:: YOUR INSTRUCTIONS ::
Your answer must be a single number: how many lines of the data include "html".

___ SOURCE RECORDS

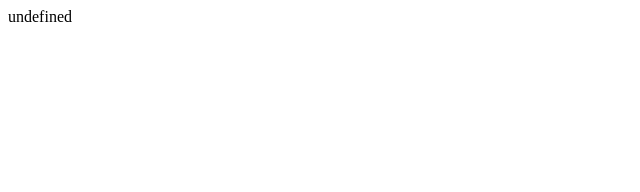
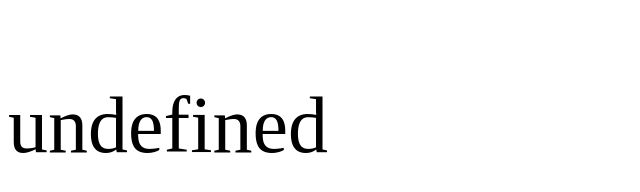
Before and after one commit to daniu286/daniu2, a plain HTML site: page index.html in a window 1280 px wide. Shown: the whole page, without its empty margins (0-640 px from the left). Drawn offline with Linux system fonts and the light colour scheme.

Commit message:
Update index.html

```diff
--- a/index.html
+++ b/index.html
@@ -5,7 +5,7 @@
 		<title></title>
 	</head>
 	<body>
-		<maqree id="d"></maqree>
+		<p id="d" style="font-size:80px;"></p>
 		<script>
 			var d=document.getElementById("d");
 			var arr=location.toString().split("?")
```
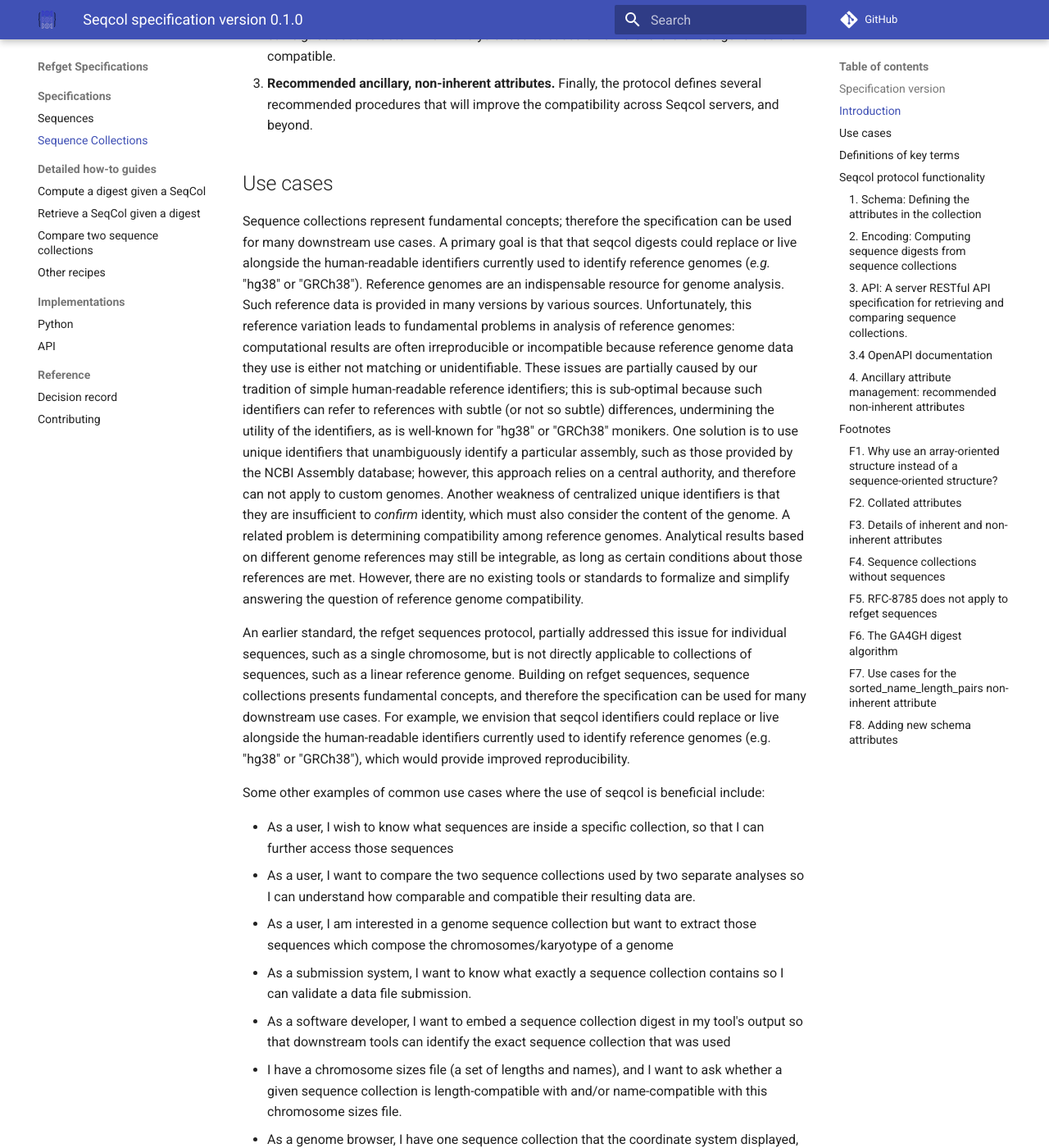
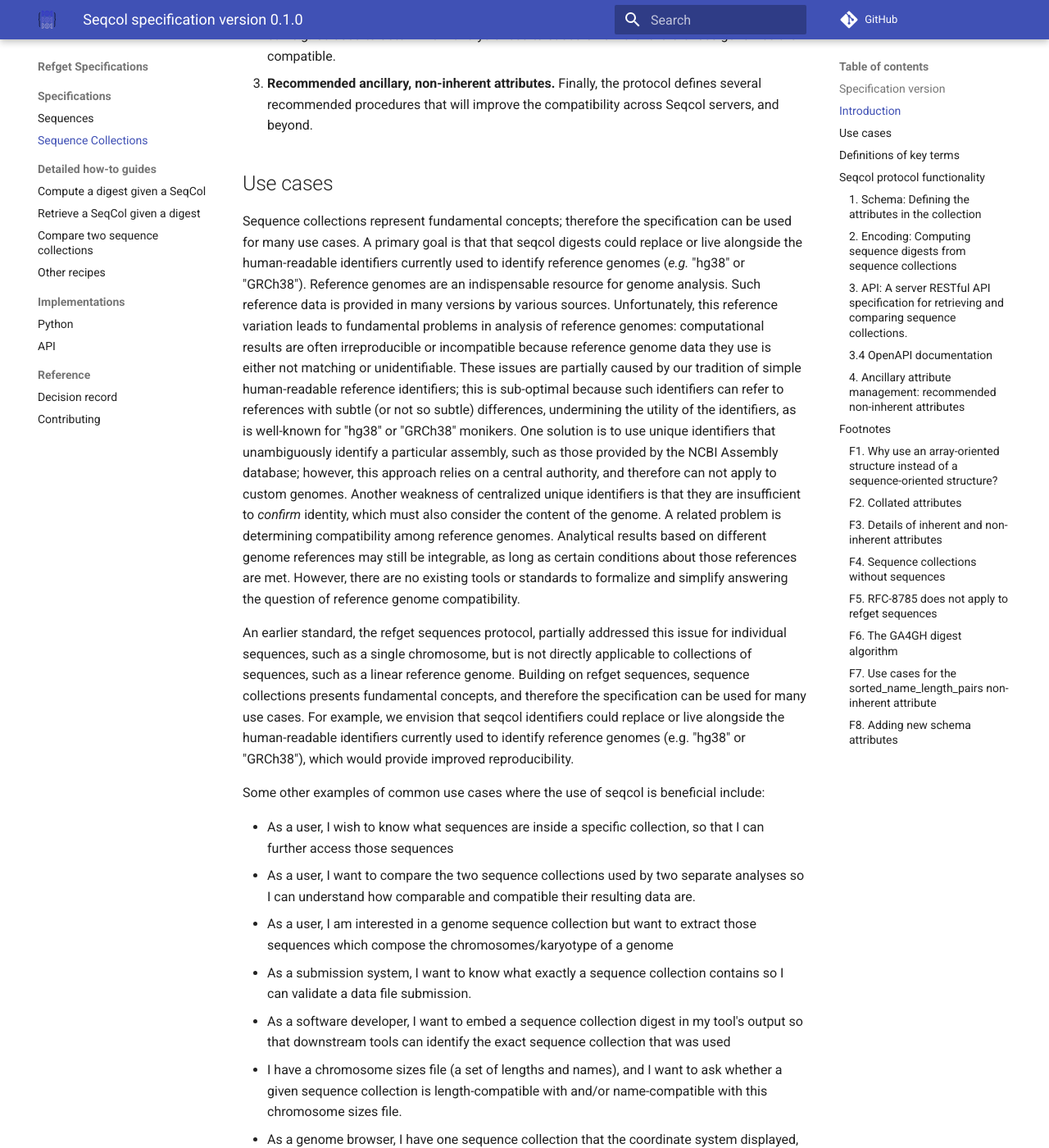
Before and after one commit to ga4gh/refget, an MkDocs documentation site: the page built from docs/seqcol.md, in a window 1280 px wide and 1400 px high, scrolled down 1021 px. Shown: the whole window at 82% size. Built offline with MkDocs 1.6.1 and Material for MkDocs 9.7.7, drawn with Linux system fonts in a browser that asks for light colours; comment, search, counter and statistics services are not loaded; some of the changed text lies outside the part shown.

```diff
--- a/docs/seqcol.md
+++ b/docs/seqcol.md
@@ -35,7 +35,7 @@ In brief, the project specifies several procedures:
 
 ## Use cases
 
-Sequence collections represent fundamental concepts; therefore the specification can be used for many downstream use cases.
+Sequence collections represent fundamental concepts; therefore the specification can be used for many use cases.
 A primary goal is that that seqcol digests could replace or live alongside the human-readable identifiers currently used to identify reference genomes (*e.g.* "hg38" or "GRCh38").
 Reference genomes are an indispensable resource for genome analysis.
 Such reference data is provided in many versions by various sources.
@@ -48,7 +48,7 @@ Analytical results based on different genome references may still be integrable,
 However, there are no existing tools or standards to formalize and simplify answering the question of reference genome compatibility.
 
 An earlier standard, the refget sequences protocol, partially addressed this issue for individual sequences, such as a single chromosome, but is not directly applicable to collections of sequences, such as a linear reference genome.
-Building on refget sequences, sequence collections presents fundamental concepts, and therefore the specification can be used for many downstream use cases.
+Building on refget sequences, sequence collections presents fundamental concepts, and therefore the specification can be used for many use cases.
 For example, we envision that seqcol identifiers could replace or live alongside the human-readable identifiers currently used to identify reference genomes (e.g. "hg38" or "GRCh38"), which would provide improved reproducibility.
 
 Some other examples of common use cases where the use of seqcol is beneficial include:
```
Also changed, not shown: other parts of docs/seqcol.md (+7 -7 lines).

______

:: OUTPUT ::
4